So Many Asian MMORPGs So Few Western Ones
The free to play MMORPG space seems to be crowded with Chinese MMORPGs and Korean MMORPGs. There are easily 200+ free to play MMOs available, but only a handful of them can be considered ‘Western’. This gap exists because micro-transaction based games have always been big in Asia, while ‘premium’ or ‘subscription’ based games have been big here in the West. This divide has existed because of the disparity of income between the East and West. Game developers in Asia needed to make money, but couldn’t charge upfront for their games or even require a subscription as people were generally poorer.
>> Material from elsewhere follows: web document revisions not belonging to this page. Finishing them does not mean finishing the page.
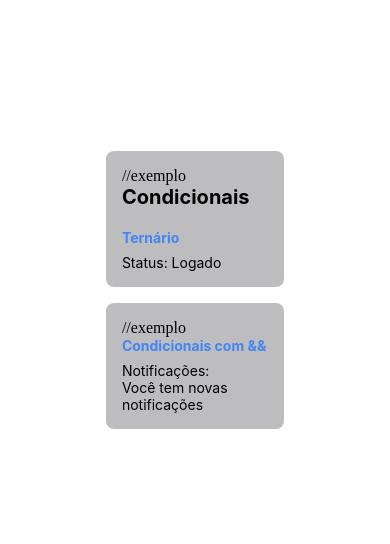
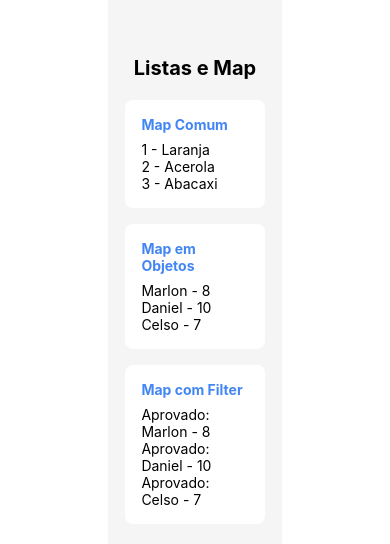
Before and after one commit to GustavoJustin/Aulas-mobile, a React Native app: screen / in a window 390 px wide. Shown: the part 124-668 px from the top of the page. Built offline with nearby package versions, Linux system fonts and the light colour scheme.

Commit message:
aula-04-listas

```diff
--- a/src/App.js
+++ b/src/App.js
@@ -3,12 +3,13 @@
 import Exemplo01 from './jsx_examples/exemplo-01-estrutura';
 import Exemplo02 from './jsx_examples/exemplo-02-expressoes';
 import Exemplo03 from './jsx_examples/exemplo-03-condicionais';
+import Exemplo04 from './jsx_examples/exemplo-04-listas';
 
 
 export default function App() {
   return (
     <View style={styles.container}>
-      <Exemplo03 />
+      <Exemplo04 />
     </View>
   );
 }
--- /dev/null
+++ b/src/jsx_examples/exemplo-04-listas.js
@@ -0,0 +1,77 @@
+// ============================================
+// Arquivo Base
+// ============================================
+
+import { View, Text, StyleSheet } from "react-native";
+
+export default function Exemplo04() {
+    const frutas =["Laranja", "Acerola", "Abacaxi"];
+
+    const alunos = [
+        {id: 1, nome: "Marlon", nota: 8},
+        {id: 2, nome: "Daniel", nota: 10},
+        {id: 3, nome: "Celso", nota: 7},
+    ];
+
+    return (
+        <View style={styles.container}>
+            <Text style={styles.titulo}>Listas e Map</Text>
+            <View style={styles.exemplo}>
+                <Text style={styles.subtitulo}>Map Comum</Text>
+
+                {frutas.map((fruta, index) => (
+                    <Text key={index}>
+                        {index + 1} - {fruta}
+                    </Text>
+                ))}
+            </View>
+
+            <View style={styles.exemplo}>
+                <Text style={styles.subtitulo}>Map em Objetos</Text>
+
+                {alunos.map((aluno) => (
+                    <Text key={aluno.id}>
+                        {aluno.nome} - {aluno.nota}
+                    </Text>
+                ))}
+            </View>
+
+            <View style={styles.exemplo}>
+                <Text style={styles.subtitulo}>Map com Filter</Text>
+
+                {alunos.filter((aluno) => aluno.nota >= 7).map((aluno) => (
+                    <Text key={aluno.id}>
+                        Aprovado: {aluno.nome} - {aluno.nota}
+                    </Text>
+                ))}
+            </View>
+        </View>
+    );
+}
+
+const styles = StyleSheet.create({
+  container: {
+    flex: 1,
+    justifyContent: "center",
+    alignItems: "center",
+    backgroundColor: "#f5f5f5",
+  },
+  titulo: {
+    fontSize: 20,
+    fontWeight: "bold",
+    marginBottom: 20,
+  },
+  subtitulo: {
+    fontSize: 14,
+    fontWeight: "bold",
+    color: "#4285f4",
+    marginBottom: 8,
+  },
+  exemplo: {
+    width: "80%",
+    padding: 16,
+    marginBottom: 16,
+    backgroundColor: "#fff",
+    borderRadius: 8,
+  },
+});
```
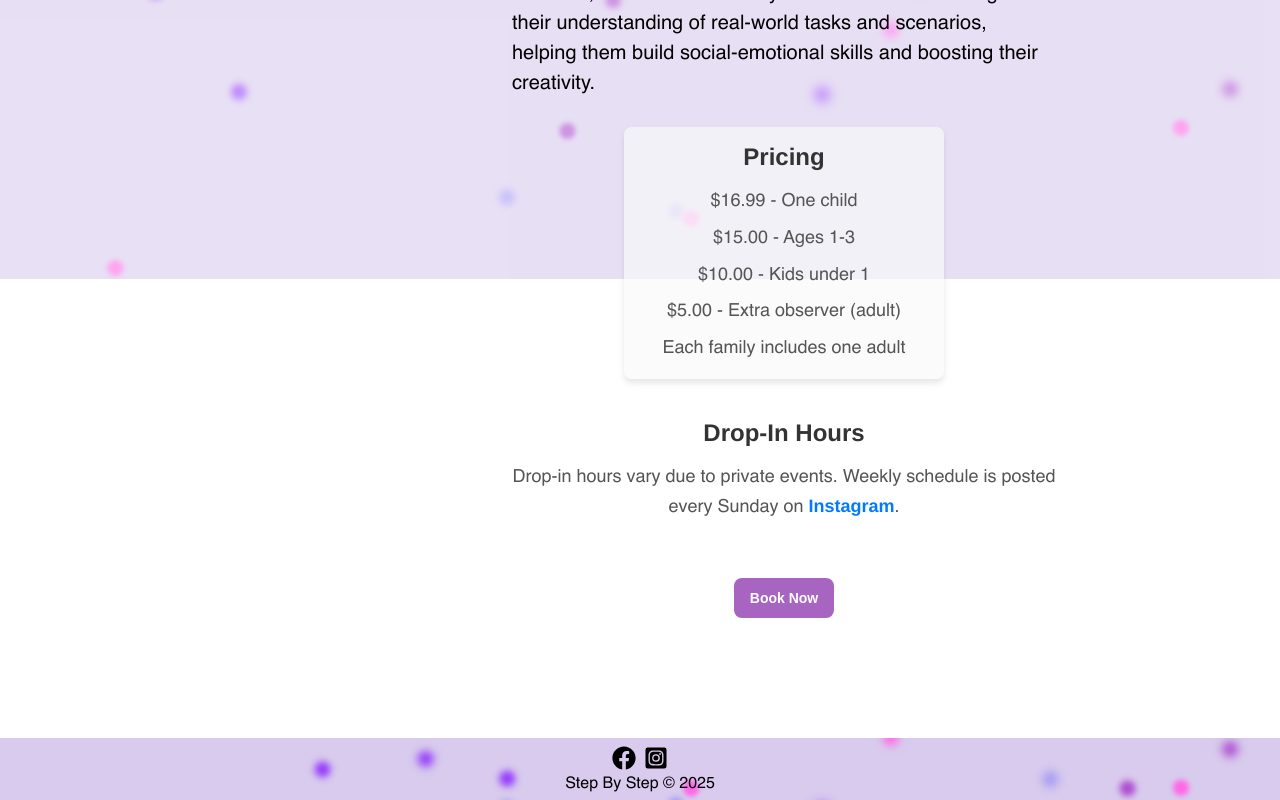
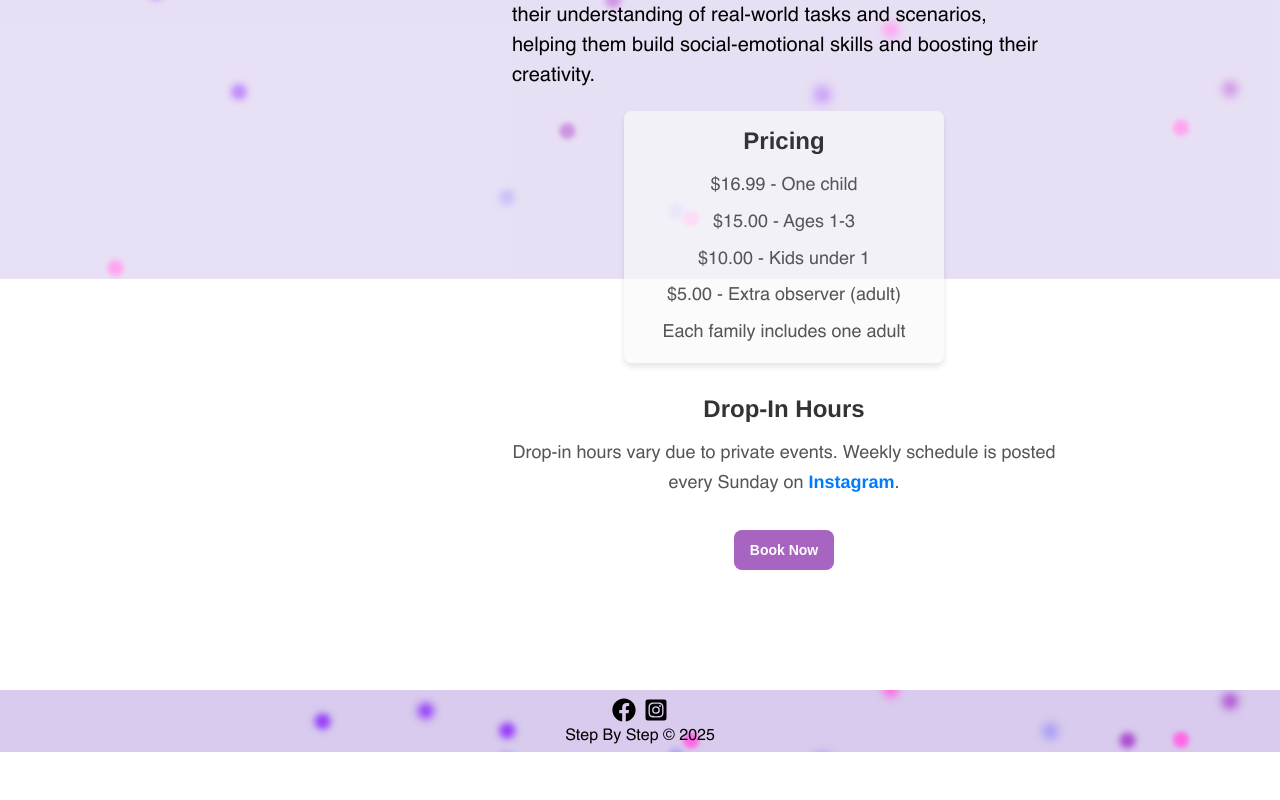
Before and after one commit to ralphdaryn/stepbystepstars, a React (Create React App) app in the folder client/: page /dropinplay in a window 1280 px wide. Shown: the part 601-1401 px from the top of the page. After the commit the page ends 1353 px from the top, so only its background shows below. Built offline with nearby package versions, Linux system fonts and the light colour scheme.

Commit message:
update email in waiver kids

```diff
--- a/client/src/components/DropinPlay/DropinPlay.scss
+++ b/client/src/components/DropinPlay/DropinPlay.scss
@@ -71,7 +71,7 @@
   &__subtitle-container {
     display: flex;
     flex-direction: column;
-    gap: 1.5rem;
+    gap: 1rem;
   }
 
   &__subtitle {
@@ -163,6 +163,6 @@
     flex-direction: column;
     justify-content: center;
     align-items: center;
-    margin-top: 2rem;
+    margin-top: 1rem;
   }
 }
```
In the West though, that wasn’t a problem. That was in the past though, today – the East has enjoyed rapid economic growth, but it seems like the free to play business model has stuck.
Grand Fantasia Gameplay – A Typical Korean MMORPG
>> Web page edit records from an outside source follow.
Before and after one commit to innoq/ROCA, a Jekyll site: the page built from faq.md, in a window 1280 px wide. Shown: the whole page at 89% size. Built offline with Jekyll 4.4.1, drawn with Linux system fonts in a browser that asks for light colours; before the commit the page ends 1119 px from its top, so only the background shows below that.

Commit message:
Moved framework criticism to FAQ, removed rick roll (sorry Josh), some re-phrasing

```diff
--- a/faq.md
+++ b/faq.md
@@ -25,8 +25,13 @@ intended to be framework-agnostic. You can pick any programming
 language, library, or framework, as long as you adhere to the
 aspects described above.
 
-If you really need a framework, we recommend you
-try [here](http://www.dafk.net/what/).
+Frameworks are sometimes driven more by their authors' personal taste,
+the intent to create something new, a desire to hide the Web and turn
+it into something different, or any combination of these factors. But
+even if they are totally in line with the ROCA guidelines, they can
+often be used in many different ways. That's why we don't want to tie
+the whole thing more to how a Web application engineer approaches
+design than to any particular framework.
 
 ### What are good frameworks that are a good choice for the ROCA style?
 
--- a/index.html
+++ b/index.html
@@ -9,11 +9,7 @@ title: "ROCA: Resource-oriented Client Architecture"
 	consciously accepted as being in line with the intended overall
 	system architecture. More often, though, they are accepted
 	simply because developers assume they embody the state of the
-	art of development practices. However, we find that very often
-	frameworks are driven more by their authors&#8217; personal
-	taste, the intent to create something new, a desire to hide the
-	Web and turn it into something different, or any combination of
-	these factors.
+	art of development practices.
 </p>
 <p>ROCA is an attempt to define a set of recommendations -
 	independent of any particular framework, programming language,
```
Games like MapleStory, Ragnarok Online and Dragon Oath are now popular both in the East and the West. There’s no doubt that Asian game developers make up a big chunk of the entire micro-transaction market, but are there some Western games out there? Well, yes. Electronic Arts just began entering the space last year with the release of Battlefield Heroes and BattleForge – both extremely ‘high quality’ free to play Micro-transaction supported titles. Earlier in 2010 they also released Lord of Ultima – a browser based strategy MMO that aims to compete with Evony and Jagex’s War of Legends. So it seems like more and more Western developers are entering the space, but they’re still a minority in this growing market. Even Sony released their own free to play game last year – Free Realms. Since released the game has enjoyed some success, as it has over 5 million players worldwide now.
Battlefield Heroes – One of EA’s First Free to Play Games
I feel that free to play will become bigger and bigger here in the West, which will force more traditional game developers like Nintendo, Sony, Microsoft and Sega to start embracing the change rather than ignoring it, which is what they’ve been doing for the most part.
What do you guys think? Will Western game developers keep ignoring the growing popularity of free to play? Or will more and more developers jump on the bandwagon?
By, Omer Altay